LITTLE Harvey Ashworth is a real hero. And now it’s official.
The three-year-old, from St Annes, has been presented with a special award by the Royal Life Saving Society (RLSS), after he called in emergency crews when his mum collapsed.
Harvey’s mum Sarah, 32, had been undergoing tests on her brain and heart when she lost consciousness at her home in Rodney Avenue.
The Heyhouses Pre-School pupil leapt into action, dialling 999 – just as his parents had shown him – and asked for help.
He stayed on the line, talking to the operator, as paramedics raced to the scene, at the same time as looking after his 21-month-old sister Isla.
And when the Lancashire branch of the RLSS heard what the courageous youngster had done, they decided to honour him at an awards ceremony.
Harvey and his family were invited to an event in Hutton, Preston, where Harvey was presented with a certificate praising his quick-thinking actions, which the RLSS felt showed maturity beyond his years. Sarah said: “It made me feel so proud. I was already really proud of Harvey.
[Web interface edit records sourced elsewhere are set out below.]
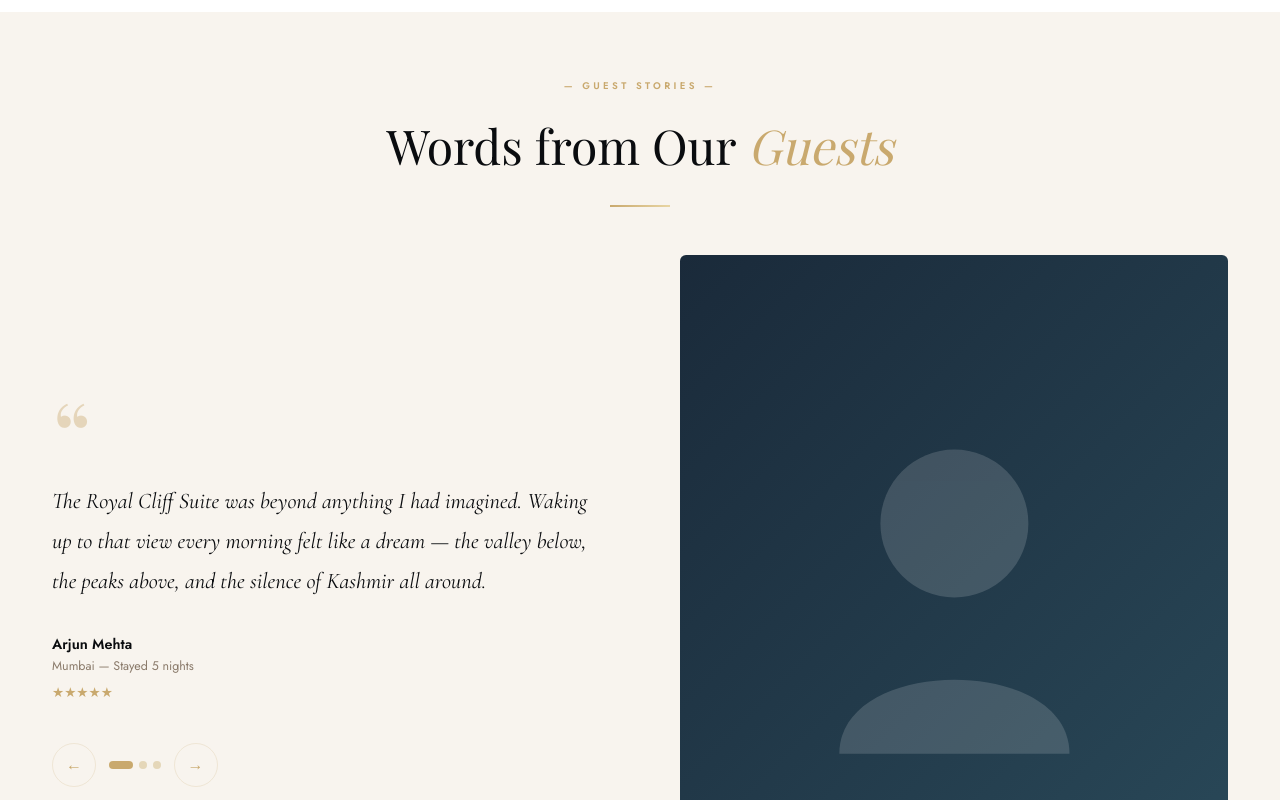
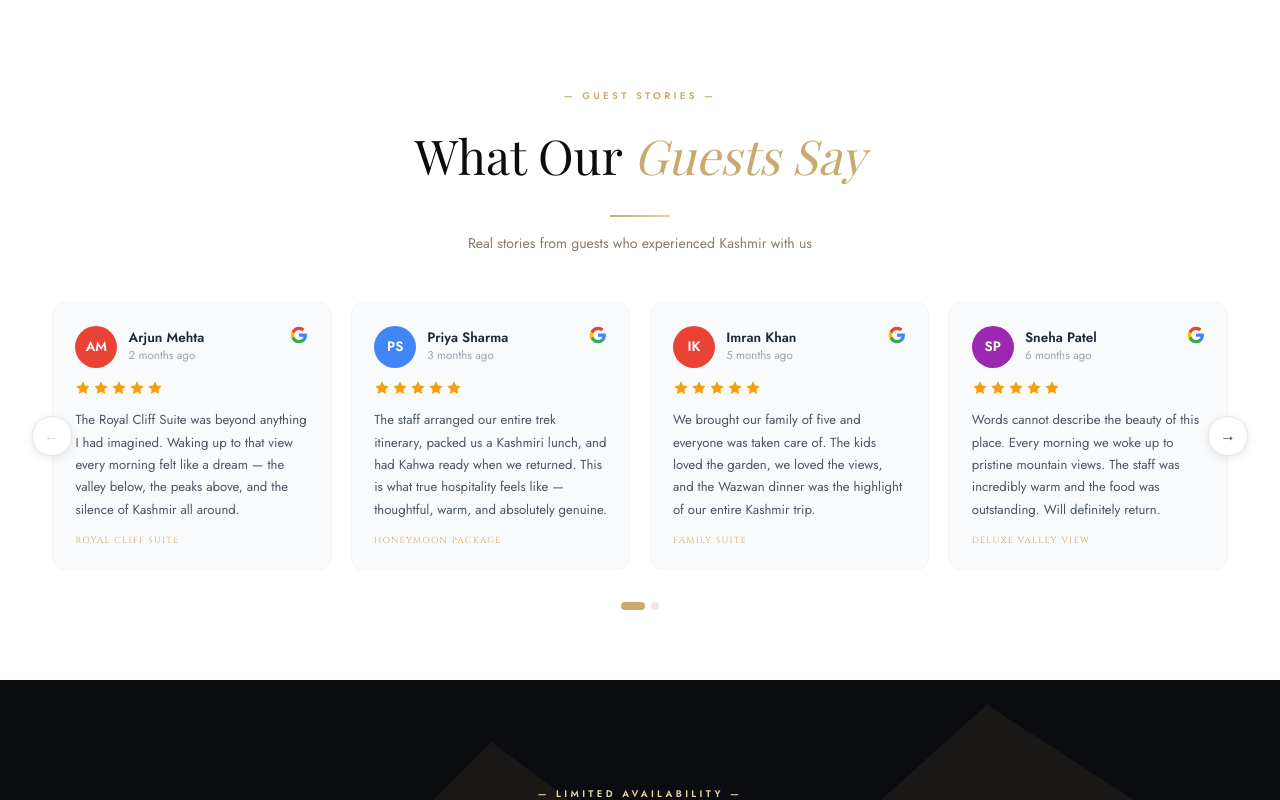
Before and after one commit to Parvaiz-Hassan/royal-cliff-resort, a Next.js app: page / in a window 1280 px wide. Shown: the part 4600-5400 px from the top of the page. Built offline with nearby package versions, Linux system fonts and the light colour scheme; no server answers; a web font is replaced by a local one.

Commit message:
minor issues like reviews

```diff
--- a/components/Testimonials.tsx
+++ b/components/Testimonials.tsx
@@ -1,280 +1,246 @@
 "use client";
 
-import { useState } from "react";
+import { useState, useEffect, useRef } from "react";
+import { client } from "@/lib/sanity";
+import { testimonialsQuery } from "@/lib/queries";
 
-const testimonials = [
-  {
-    id: 1,
-    quote:
-      "The Royal Cliff Suite was beyond anything I had imagined. Waking up to that view every morning felt like a dream — the valley below, the peaks above, and the silence of Kashmir all around.",
-    name: "Arjun Mehta",
-    from: "Mumbai — Stayed 5 nights",
-    stars: 5,
-    gradient: "linear-gradient(135deg, #1a2a3a, #2a4a5a)",
-  },
-  {
-    id: 2,
-    quote:
-      "The staff arranged our entire trek itinerary, packed us a Kashmiri lunch, and had Kahwa ready when we returned. This is what true hospitality feels like — thoughtful, warm, and absolutely genuine.",
-    name: "Priya and Rohit Sharma",
-    from: "Delhi — Honeymoon Package",
-    stars: 5,
-    gradient: "linear-gradient(135deg, #2a1a0a, #4a3020)",
-  },
-  {
-    id: 3,
-    quote:
-      "We brought our family of five and everyone was taken care of. The kids loved the garden, we loved the views, and the Wazwan dinner was the highlight of our entire Kashmir trip.",
-    name: "Imran and Fatima Khan",
-    from: "Bangalore — Family Suite",
-    stars: 5,
-    gradient: "linear-gradient(135deg, #0a2a1a, #1a4a2a)",
-  },
+interface Testimonial {
+  _id: string;
+  name: string;
+  location: string;
+  date: string;
+  rating: number;
+  room: string;
+  title: string;
+  review: string;
+  verified: boolean;
+}
+
+const GoogleIcon = () => (
+  <svg width="18" height="18" viewBox="0 0 24 24">
+    <path d="M22.56 12.25c0-.78-.07-1.53-.2-2.25H12v4.26h5.92c-.26 1.37-1.04 2.53-2.21 3.31v2.77h3.57c2.08-1.92 3.28-4.74 3.28-8.09z" fill="#4285F4"/>
+    <path d="M12 23c2.97 0 5.46-.98 7.28-2.66l-3.57-2.77c-.98.66-2.23 1.06-3.71 1.06-2.86 0-5.29-1.93-6.16-4.53H2.18v2.84C3.99 20.53 7.7 23 12 23z" fill="#34A853"/>
+    <path d="M5.84 14.09c-.22-.66-.35-1.36-.35-2.09s.13-1.43.35-2.09V7.07H2.18C1.43 8.55 1 10.22 1 12s.43 3.45 1.18 4.93l3.66-2.84z" fill="#FBBC05"/>
+    <path d="M12 5.38c1.62 0 3.06.56 4.21 1.64l3.15-3.15C17.45 2.09 14.97 1 12 1 7.7 1 3.99 3.47 2.18 7.07l3.66 2.84c.87-2.6 3.3-4.53 6.16-4.53z" fill="#EA4335"/>
+  </svg>
+);
+
+const StarIcon = ({ filled }: { filled: boolean }) => (
+  <svg width="16" height="16" viewBox="0 0 24 24" fill={filled ? "#f59e0b" : "#e5e7eb"}>
+    <path d="M12 2l3.09 6.26L22 9.27l-5 4.87 1.18 6.88L12 17.77l-6.18 3.25L7 14.14 2 9.27l6.91-1.01L12 2z"/>
+  </svg>
+);
+
+const getInitials = (name: string) =>
+  name.split(" ").map((n) => n[0]).join("").toUpperCase().slice(0, 2);
+
+const avatarColors = [
+  "#4285F4", "#EA4335", "#34A853", "#9C27B0",
+  "#FF5722", "#009688", "#3F51B5", "#F44336",
 ];
 
+const getAvatarColor = (name: string) =>
+  avatarColors[name.charCodeAt(0) % avatarColors.length];
+
 export default function Testimonials() {
+  const [testimonials, setTestimonials] = useState<Testimonial[]>([]);
+  const [loading, setLoading] = useState(true);
   const [current, setCurrent] = useState(0);
+  const touchStartX = useRef(0);
+  const visible = 4;
 
-  const prev = () =>
-    setCurrent((p) => (p === 0 ? testimonials.length - 1 : p - 1));
-  const next = () =>
-    setCurrent((p) => (p === testimonials.length - 1 ? 0 : p + 1));
+  useEffect(() => {
+    client.fetch(testimonialsQuery)
+      .then((data) => {
+        setTestimonials(data || []);
+        setLoading(false);
+      })
+      .catch(() => setLoading(false));
+  }, []);
 
-  const t = testimonials[current];
+  const max = Math.max(0, testimonials.length - visible);
+
+  const prev = () => setCurrent((c) => Math.max(0, c - 1));
+  const next = () => setCurrent((c) => Math.min(max, c + 1));
+
+  // Static fallback if Sanity empty
+  const fallback: Testimonial[] = [
+    { _id: "1", name: "Arjun Mehta", location: "Mumbai", date: "2 months ago", rating: 5, room: "Royal Cliff Suite", title: "Exceptional Stay", review: "The Royal Cliff Suite was beyond anything I had imagined. Waking up to that view every morning felt like a dream — the valley below, the peaks above, and the silence of Kashmir all around.", verified: true },
+    { _id: "2", name: "Priya Sharma", location: "Delhi", date: "3 months ago", rating: 5, room: "Honeymoon Package", title: "Perfect Honeymoon", review: "The staff arranged our entire trek itinerary, packed us a Kashmiri lunch, and had Kahwa ready when we returned. This is what true hospitality feels like — thoughtful, warm, and absolutely genuine.", verified: true },
+    { _id: "3", name: "Imran Khan", location: "Bangalore", date: "5 months ago", rating: 5, room: "Family Suite", title: "Great Family Trip", review: "We brought our family of five and everyone was taken care of. The kids loved the garden, we loved the views, and the Wazwan dinner was the highlight of our entire Kashmir trip.", verified: true },
+    { _id: "4", name: "Sneha Patel", location: "Ahmedabad", date: "6 months ago", rating: 5, room: "Deluxe Valley View", title: "Breathtaking Views", review: "Words cannot describe the beauty of this place. Every morning we woke up to pristine mountain views. The staff was incredibly warm and the food was outstanding. Will definitely return.", verified: true },
+    { _id: "5", name: "Rahul Gupta", location: "Pune", date: "8 months ago", rating: 5, room: "Premium Suite", title: "Truly Luxurious", review: "From check-in to check-out, everything was flawless. The room was spacious, beautifully decorated with Kashmiri crafts, and the view from our balcony was simply stunning.", verified: true },
+  ];
+
+  const items = testimonials.length > 0 ? testimonials : fallback;
+  const displayMax = Math.max(0, items.length - visible);
 
   return (
-    <section
-      style={{ background: "var(--cream)", padding: "60px 0" }}
+    <section style={{ background: "#fff", padding: "70px 0" }}>
+      <div style={{ maxWidth: "1240px", margin: "0 auto", padding: "0 2rem" }}>
+
+        {/* Header */}
+        <div style={{ textAlign: "center", marginBottom: "3rem" }}>
+          <span style={{ display: "inline-block", fontFamily: "var(--font-ui)", fontSize: "0.6rem", fontWeight: 600, letterSpacing: "0.35em", textTransform: "uppercase", color: "var(--gold)", marginBottom: "1rem" }}>
+            — Guest Stories —
+          </span>
+          <h2 style={{ fontFamily: "var(--font-display)", fontSize: "clamp(2rem, 4vw, 3rem)", fontWeight: 400, color: "var(--dark)" }}>
+            What Our{" "}
+            <em style={{ fontStyle: "italic", color: "var(--gold)" }}>Guests Say</em>
+          </h2>
+          <div style={{ width: "60px", height: "2px", background: "linear-gradient(90deg, var(--gold), var(--gold-light))", margin: "1.5rem auto 0" }} />
+          <p style={{ fontFamily: "var(--font-ui)", fontSize: "0.88rem", color: "var(--text-muted)", marginTop: "1rem" }}>
+            Real stories from guests who experienced Kashmir with us
+          </p>
+        </div>
+
+        {/* Carousel wrapper */}
+        <div style={{ position: "relative" }}>
+
+          {/* Prev button */}
+          <button
+            onClick={prev}
+            disabled={current === 0}
+            style={{
+              position: "absolute", left: "-20px", top: "50%", transform: "translateY(-50%)",
+              width: "40px", height: "40px", borderRadius: "50%",
+              background: "#fff", border: "1px solid #e5e7eb",
+              boxShadow: "0 2px 8px rgba(0,0,0,0.1)",
+              cursor: current === 0 ? "not-allowed" : "pointer",
+              display: "flex", alignItems: "center", justifyContent: "center",
+              fontSize: "1rem", color: current === 0 ? "#d1d5db" : "#374151",
+              zIndex: 2, transition: "all 0.2s",
+            }}
+          >←</button>
+
+          {/* Next button */}
+          <button
+            onClick={next}
+            disabled={current >= displayMax}
+            style={{
+              position: "absolute", right: "-20px", top: "50%", transform: "translateY(-50%)",
+              width: "40px", height: "40px", borderRadius: "50%",
+              background: "#fff", border: "1px solid #e5e7eb",
+              boxShadow: "0 2px 8px rgba(0,0,0,0.1)",
+              cursor: current >= displayMax ? "not-allowed" : "pointer",
+              display: "flex", alignItems: "center", justifyContent: "center",
+              fontSize: "1rem", color: current >= displayMax ? "#d1d5db" : "#374151",
+              zIndex: 2, transition: "all 0.2s",
+            }}
+          >→</button>
+
+          {/* Cards track */}
+          <div
+            style={{ overflow: "hidden" }}
+            onTouchStart={(e) => { touchStartX.current = e.touches[0].clientX; }}
+            onTouchEnd={(e) => {
+              const diff = touchStartX.current - e.changedTouches[0].clientX;
+              if (diff > 50) setCurrent((c) => Math.min(displayMax, c + 1));
+              if (diff < -50) setCurrent((c) => Math.max(0, c - 1));
+            }}
           >
             <div
-        style={{ maxWidth: "1240px", margin: "0 auto", padding: "0 2rem" }}
-      >
-        {/* Header */}
-        <div style={{ textAlign: "center", marginBottom: "3rem" }}>
-          <span
               style={{
-              display: "inline-block",
-              fontFamily: "var(--font-ui)",
-              fontSize: "0.6rem",
-              fontWeight: 600,
-              letterSpacing: "0.35em",
-              textTransform: "uppercase",
-              color: "var(--gold)",
-              marginBottom: "1rem",
+                display: "flex",
+                gap: "1.2rem",
+                transition: "transform 0.5s cubic-bezier(0.25,0.46,0.45,0.94)",
+                transform: `translateX(calc(-${current} * (100% / ${visible} + 1.2rem / ${visible})))`,
               }}
             >
-            — Guest Stories —
-          </span>
-          <h2
+              {items.map((t) => (
+                <div
+                  key={t._id}
                   style={{
-              fontFamily: "var(--font-display)",
-              fontSize: "clamp(2rem, 4vw, 3rem)",
-              fontWeight: 400,
-              color: "var(--dark)",
+                    flex: `0 0 calc(${100 / visible}% - ${(1.2 * (visible - 1)) / visible}rem)`,
+                    background: "#f9fafb",
+                    borderRadius: "12px",
+                    padding: "1.4rem",
+                    border: "1px solid #f3f4f6",
+                    display: "flex",
+                    flexDirection: "column",
+                    gap: "0.8rem",
+                    minHeight: "220px",
                   }}
                 >
-            Words from Our{" "}
-            <em style={{ fontStyle: "italic", color: "var(--gold)" }}>
-              Guests
-            </em>
-          </h2>
-          <div
-            style={{
-              width: "60px",
-              height: "2px",
-              background:
-                "linear-gradient(90deg, var(--gold), var(--gold-light))",
-              margin: "1.5rem auto 0",
-            }}
-          />
+                  {/* Top row — avatar + name + Google icon */}
+                  <div style={{ display: "flex", alignItems: "flex-start", justifyContent: "space-between" }}>
+                    <div style={{ display: "flex", alignItems: "center", gap: "0.7rem" }}>
+                      {/* Avatar */}
+                      <div style={{
+                        width: "42px", height: "42px", borderRadius: "50%",
+                        background: getAvatarColor(t.name),
+                        display: "flex", alignItems: "center", justifyContent: "center",
+                        fontFamily: "var(--font-ui)", fontSize: "0.85rem",
+                        fontWeight: 600, color: "#fff", flexShrink: 0,
+                      }}>
+                        {getInitials(t.name)}
+                      </div>
+                      <div>
+                        <div style={{ fontFamily: "var(--font-ui)", fontSize: "0.85rem", fontWeight: 600, color: "#1f2937", lineHeight: 1.2 }}>
+                          {t.name}
+                        </div>
+                        <div style={{ fontFamily: "var(--font-ui)", fontSize: "0.72rem", color: "#9ca3af", marginTop: "2px" }}>
+                          {t.date || t.location}
+                        </div>
+                      </div>
+                    </div>
+                    <GoogleIcon />
                   </div>
 
-        {/* Slide */}
-        <div
-          className="testimonial-grid"
-          style={{
-            display: "grid",
-            gridTemplateColumns: "1fr 1fr",
-            gap: "5rem",
-            alignItems: "center",
-          }}
-        >
-          {/* Quote */}
-          <div>
-            <div
-              style={{
-                fontFamily: "var(--font-display)",
-                fontSize: "6rem",
-                color: "var(--gold)",
-                lineHeight: 0.5,
-                marginBottom: "1.5rem",
-                opacity: 0.4,
-              }}
-            >
-              &ldquo;
+                  {/* Stars */}
+                  <div style={{ display: "flex", gap: "2px" }}>
+                    {[1, 2, 3, 4, 5].map((s) => (
+                      <StarIcon key={s} filled={s <= (t.rating || 5)} />
+                    ))}
                   </div>
-            <p
-              style={{
-                fontFamily: "var(--font-body)",
-                fontSize: "clamp(1.1rem, 2vw, 1.4rem)",
-                fontStyle: "italic",
-                lineHeight: 1.8,
-                color: "var(--dark)",
-                marginBottom: "2rem",
-              }}
-            >
-              {t.quote}
+
+                  {/* Review text */}
+                  <p style={{
+                    fontFamily: "var(--font-ui)", fontSize: "0.82rem",
+                    color: "#4b5563", lineHeight: 1.7,
+                    display: "-webkit-box", WebkitLineClamp: 5,
+                    WebkitBoxOrient: "vertical", overflow: "hidden",
+                    flex: 1,
+                  }}>
+                    {t.review}
                   </p>
-            <div>
-              <div
-                style={{
-                  fontWeight: 600,
-                  fontSize: "0.9rem",
-                  color: "var(--dark)",
-                  fontFamily: "var(--font-ui)",
-                }}
-              >
-                {t.name}
+
+                  {/* Room tag */}
+                  {t.room && (
+                    <div style={{ fontFamily: "var(--font-label)", fontSize: "0.55rem", letterSpacing: "0.15em", color: "var(--gold)", textTransform: "uppercase" }}>
+                      {t.room}
                     </div>
-              <div
-                style={{
-                  fontSize: "0.78rem",
-                  color: "var(--text-muted)",
-                  marginTop: "2px",
-                  fontFamily: "var(--font-ui)",
-                }}
-              >
-                {t.from}
+                  )}
                 </div>
-              <div
-                style={{
-                  color: "var(--gold)",
-                  fontSize: "0.85rem",
-                  marginTop: "6px",
-                }}
-              >
-                {"★".repeat(t.stars)}
+              ))}
+            </div>
           </div>
         </div>
 
-            {/* Controls */}
-            <div
-              style={{
-                display: "flex",
-                gap: "0.8rem",
-                marginTop: "2.5rem",
-                alignItems: "center",
-              }}
-            >
-              <button
-                onClick={prev}
-                style={{
-                  width: "44px",
-                  height: "44px",
-                  borderRadius: "50%",
-                  border: "1.5px solid var(--border)",
-                  background: "transparent",
-                  cursor: "pointer",
-                  fontSize: "1rem",
-                  color: "var(--gold)",
-                  display: "flex",
-                  alignItems: "center",
-                  justifyContent: "center",
-                  transition: "all 0.3s",
-                }}
-                onMouseEnter={(e) => {
-                  const el = e.currentTarget as HTMLElement;
-                  el.style.background = "var(--gold)";
-                  el.style.color = "#fff";
-                }}
-                onMouseLeave={(e) => {
-                  const el = e.currentTarget as HTMLElement;
-                  el.style.background = "transparent";
-                  el.style.color = "var(--gold)";
-                }}
-              >
-                ←
-              </button>
-
-              <div style={{ display: "flex", gap: "6px" }}>
-                {testimonials.map((_, i) => (
+        {/* Dots */}
+        <div style={{ display: "flex", justifyContent: "center", gap: "6px", marginTop: "2rem" }}>
+          {Array.from({ length: displayMax + 1 }).map((_, i) => (
             <button
               key={i}
               onClick={() => setCurrent(i)}
               style={{
-                      width: i === current ? "24px" : "8px",
-                      height: "8px",
+                width: i === current ? "24px" : "8px", height: "8px",
                 borderRadius: i === current ? "4px" : "50%",
-                      background:
-                        i === current ? "var(--gold)" : "rgba(184,150,62,0.3)",
-                      border: "none",
-                      cursor: "pointer",
-                      transition: "all 0.3s",
-                      padding: 0,
+                background: i === current ? "var(--gold)" : "rgba(201,169,110,0.25)",
+                border: "none", cursor: "pointer", transition: "all 0.3s", padding: 0,
               }}
             />
           ))}
         </div>
-
-              <button
-                onClick={next}
-                style={{
-                  width: "44px",
-                  height: "44px",
-                  borderRadius: "50%",
-                  border: "1.5px solid var(--border)",
-                  background: "transparent",
-                  cursor: "pointer",
-                  fontSize: "1rem",
-                  color: "var(--gold)",
-                  display: "flex",
-                  alignItems: "center",
-                  justifyContent: "center",
-                  transition: "all 0.3s",
-                }}
-                onMouseEnter={(e) => {
-                  const el = e.currentTarget as HTMLElement;
-                  el.style.background = "var(--gold)";
-                  el.style.color = "#fff";
-                }}
-                onMouseLeave={(e) => {
-                  const el = e.currentTarget as HTMLElement;
-                  el.style.background = "transparent";
-                  el.style.color = "var(--gold)";
-                }}
-              >
-                →
-              </button>
-            </div>
       </div>
 
-          {/* Image */}
-          <div
-          className="testimonial-image"
-            style={{
-              aspectRatio: "4/5",
-              borderRadius: "6px",
-              overflow: "hidden",
-              background: t.gradient,
-              display: "flex",
-              alignItems: "center",
-              justifyContent: "center",
-              transition: "background 0.5s",
-            }}
-          >
-            <svg
-              viewBox="0 0 200 250"
-              style={{ width: "60%", opacity: 0.15 }}
-            >
-              <circle cx="100" cy="80" r="45" fill="white" />
-              <path
-                d="M30 220 C30 160 170 160 170 220"
-                fill="white"
-              />
-            </svg>
-          </div>
-        </div>
-      </div>
+      <style>{`
+        @media (max-width: 768px) {
+          .testimonials-track > div {
+            flex: 0 0 85% !important;
+          }
+        }
+      `}</style>
     </section>
   );
 }
```
Lines whose indentation alone changed are shown as unchanged.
“It will be nice for when he is older to keep these awards and certificates. It’s amazing what he did, especially given his age.
“With his dad being a policeman, and me having tests, we had shown him what to do in an emergency, but you don’t really know how much a three-year-old has taken in. He was obviously listening and paying attention.”
Syd Holt, from the Lancashire branch of the RLSS, said the organisation had been impressed with Harvey, the way his parents prepared him for coping for an emergency, and with the ambulance service phone operator, who had kept Harvey talking.
The RLSS provides training and education in life-saving, life-guarding, water safety and life support skills around the UK.
Mr Holt said: “What grabbed my attention about Harvey’s story was the way his parents had done well in teaching him about making that emergency phone call. Part of the training we do is showing people when, and how, to make that call.
“Harvey responded well and we felt he deserved a commendation. The operator who spoke to him should also be commended. She dealt with him well.
“The incident ties in with the education, information and training we give, and shows how this can make a big difference.”
Harvey has had a busy few weeks since word of his heroics got round – appearing not only in The Gazette, but national magazines and on TV shows. He was also given a bravery award by the North West Ambulance Service, and will be filmed for a BBC series called Real Rescues.